I admire the Pilgrims who survived the Mayflower’s voyage to the New World, but at the risk of sounding dramatic, I would have preferred being lost at sea to actually having to figure out how to build a life from scratch here. I can barely find my vehicle in the parking lot of Costco; searching for non-poisonous berries in a strange land would definitely do me in.
Just for entertainment’s sake, let’s pretend that it’s 1621 and I am a 30-something English woman who is adventuresome enough to make the dangerous journey across the ocean. Miraculously, I didn’t die of cholera on the way over, but I’m never, ever going to make it as a pilgrim. Let’s be honest: Without modern essentials like the miracle of optometry, I’d be screwed. For that reason and many more, I’d never make it as a pilgrim.
1. I’m pretty much blind, unless I’m wearing glasses or contacts. Even if I had glasses, I’m fairly certain I would have lost them on the voyage over — and let’s face it — no one has the time to lead me around Cape Cod. They’re all too busy trying not to die. I would wind up sitting in a corner, doing some menial task that doesn’t require eyesight like churning butter. Also, you know how they say that if a person loses one of their five senses, the remaining ones will strengthen? That’s a problem, because …
2. Pilgrims stink. I smell everything and everyone and it’s horrible. My sense of smell is my albatross. I literally have to hold my breath when I talk to my family first thing in the morning and my blindness would only amplify this situation. The pilgrims didn’t have the greatest hygiene, you know. What did they even use for soap? Shudder. What would end up killing me, if I didn’t fall off a cliff by accident (I’m also clumsy), is trying to take a bath in a wild body of water with a strong undercurrent.
3. I’m borderline lazy. I literally called my husband from my cell phone a few minutes ago to ask him to walk into our bedroom from the living room and get our kids out of my personal space. That kind of lackadaisical behavior would never fly on a settlement site. I also lack the fortitude to collect firewood, chop it, start a spark without matches, get a fire going, and boil water SO THAT I COULD HYDRATE MYSELF SAFELY.

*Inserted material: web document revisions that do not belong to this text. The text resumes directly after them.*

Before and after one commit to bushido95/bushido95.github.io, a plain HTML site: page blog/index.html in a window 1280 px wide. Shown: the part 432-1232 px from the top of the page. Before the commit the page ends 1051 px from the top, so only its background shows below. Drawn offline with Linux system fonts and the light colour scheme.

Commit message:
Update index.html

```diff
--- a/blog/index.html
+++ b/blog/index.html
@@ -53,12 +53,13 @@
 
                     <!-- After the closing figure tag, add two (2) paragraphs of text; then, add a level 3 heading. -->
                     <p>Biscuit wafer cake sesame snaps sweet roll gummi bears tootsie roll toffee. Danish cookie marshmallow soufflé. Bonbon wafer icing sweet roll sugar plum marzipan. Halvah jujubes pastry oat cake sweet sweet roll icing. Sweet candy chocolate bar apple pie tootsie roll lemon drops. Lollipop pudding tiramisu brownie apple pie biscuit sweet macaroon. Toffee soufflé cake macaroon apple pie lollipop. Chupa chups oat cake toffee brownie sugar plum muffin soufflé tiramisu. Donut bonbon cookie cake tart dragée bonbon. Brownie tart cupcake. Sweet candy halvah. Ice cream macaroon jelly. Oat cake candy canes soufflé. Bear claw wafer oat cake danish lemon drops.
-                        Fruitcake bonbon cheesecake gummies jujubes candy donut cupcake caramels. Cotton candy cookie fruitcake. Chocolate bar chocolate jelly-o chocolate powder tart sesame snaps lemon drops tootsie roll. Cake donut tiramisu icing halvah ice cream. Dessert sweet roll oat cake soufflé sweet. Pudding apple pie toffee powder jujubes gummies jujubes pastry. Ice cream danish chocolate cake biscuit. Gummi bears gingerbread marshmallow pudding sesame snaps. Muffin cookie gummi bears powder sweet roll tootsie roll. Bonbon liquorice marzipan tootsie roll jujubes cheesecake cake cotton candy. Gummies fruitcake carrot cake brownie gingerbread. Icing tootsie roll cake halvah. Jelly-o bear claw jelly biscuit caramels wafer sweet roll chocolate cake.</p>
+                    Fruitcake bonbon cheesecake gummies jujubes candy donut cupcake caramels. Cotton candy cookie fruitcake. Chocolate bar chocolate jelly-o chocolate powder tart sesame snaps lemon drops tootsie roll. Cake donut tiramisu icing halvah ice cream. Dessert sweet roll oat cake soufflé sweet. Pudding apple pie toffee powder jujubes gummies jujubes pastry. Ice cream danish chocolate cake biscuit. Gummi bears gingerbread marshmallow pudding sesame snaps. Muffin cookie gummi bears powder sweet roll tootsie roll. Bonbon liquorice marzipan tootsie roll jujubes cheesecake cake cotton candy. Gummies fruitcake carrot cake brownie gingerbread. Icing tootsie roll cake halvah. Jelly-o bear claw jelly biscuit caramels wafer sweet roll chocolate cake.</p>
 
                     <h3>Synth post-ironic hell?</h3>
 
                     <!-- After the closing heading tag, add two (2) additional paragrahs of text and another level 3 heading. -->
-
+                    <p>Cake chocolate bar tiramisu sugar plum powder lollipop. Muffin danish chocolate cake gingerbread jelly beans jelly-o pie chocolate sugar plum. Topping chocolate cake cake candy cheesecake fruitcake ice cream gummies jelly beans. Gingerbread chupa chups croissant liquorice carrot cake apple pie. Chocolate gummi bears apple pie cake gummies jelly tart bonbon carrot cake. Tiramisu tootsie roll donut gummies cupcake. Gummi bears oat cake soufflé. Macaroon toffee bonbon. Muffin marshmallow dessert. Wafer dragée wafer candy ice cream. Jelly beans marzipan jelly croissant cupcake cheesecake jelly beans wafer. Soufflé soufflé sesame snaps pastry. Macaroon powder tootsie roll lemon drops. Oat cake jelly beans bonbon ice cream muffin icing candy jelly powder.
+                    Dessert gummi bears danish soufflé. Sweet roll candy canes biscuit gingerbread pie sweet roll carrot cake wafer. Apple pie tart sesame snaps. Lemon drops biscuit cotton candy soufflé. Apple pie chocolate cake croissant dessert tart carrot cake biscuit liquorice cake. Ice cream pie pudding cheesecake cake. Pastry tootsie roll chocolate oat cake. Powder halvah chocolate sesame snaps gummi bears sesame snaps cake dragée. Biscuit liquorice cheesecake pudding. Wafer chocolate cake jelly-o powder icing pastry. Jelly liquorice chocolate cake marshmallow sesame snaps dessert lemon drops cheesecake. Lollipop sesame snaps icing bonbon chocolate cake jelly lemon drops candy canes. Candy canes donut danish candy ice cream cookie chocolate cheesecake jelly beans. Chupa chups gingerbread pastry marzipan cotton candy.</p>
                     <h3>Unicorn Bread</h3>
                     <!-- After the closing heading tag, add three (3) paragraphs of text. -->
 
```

4. Hangryness. I inherited a blood sugar issue that makes me turn into an absolute monster when I’m hungry. Hunger and anger fuse together into a rage commonly known as hangry. I could not pilgrim while hangry.
“John, did you catch a rabbit for dinner?”
“Well, I – “
“STOP YOUR YAMMERING AND GET TO THE POINT.”
“I’m trying to tell you –“
“DO I HAVE TO DO EVERYTHING MYSELF?”
That’s pretty much how it would go down, and eventually, the other settlers would probably all agree to trade me for corn.
5. Childbirth in the wilderness isn’t my thing. If someone did happen to fall in love with me — a lazy, blind, hangry woman who was basically useless — and we combined our horrible hygiene and made a baby, that would mean that I’d have to give birth in the wilderness. No pain meds. No industrial-sized sanitary pads. No mesh underwear. No thank you.
6. I like Native American style better. I really feel like, if I even made it this far, once I laid eyes on the Native Americans I would have said peace out to the white people. Everything about them is way more interesting and exciting. Their music, food, and shelter are far superior. Maybe the idea of trading me for corn is a pretty good one.
7. Horses scare me. Add in the fact that I can’t see, and you’ve got a recipe for disaster. What happens when a blind lady rides a horse? NOTHING GOOD. Again, they would just stick me in a corner with menial tasks, if they hadn’t sold me off already.
8. I’m flighty. Once I got to the New World, I couldn’t just turn around and go back to England. That’s a problem for someone who likes options. It also seems like all the decisions that Pilgrims had to make on the daily were literally life-or-death choices. Talk about pressure.
Luckily, I was born in 1979 and avoided a life of true hardship — and as I happily eat multiple slices of pie this Thanksgiving, I’ll say a prayer of thanks for the hardy women who went before me.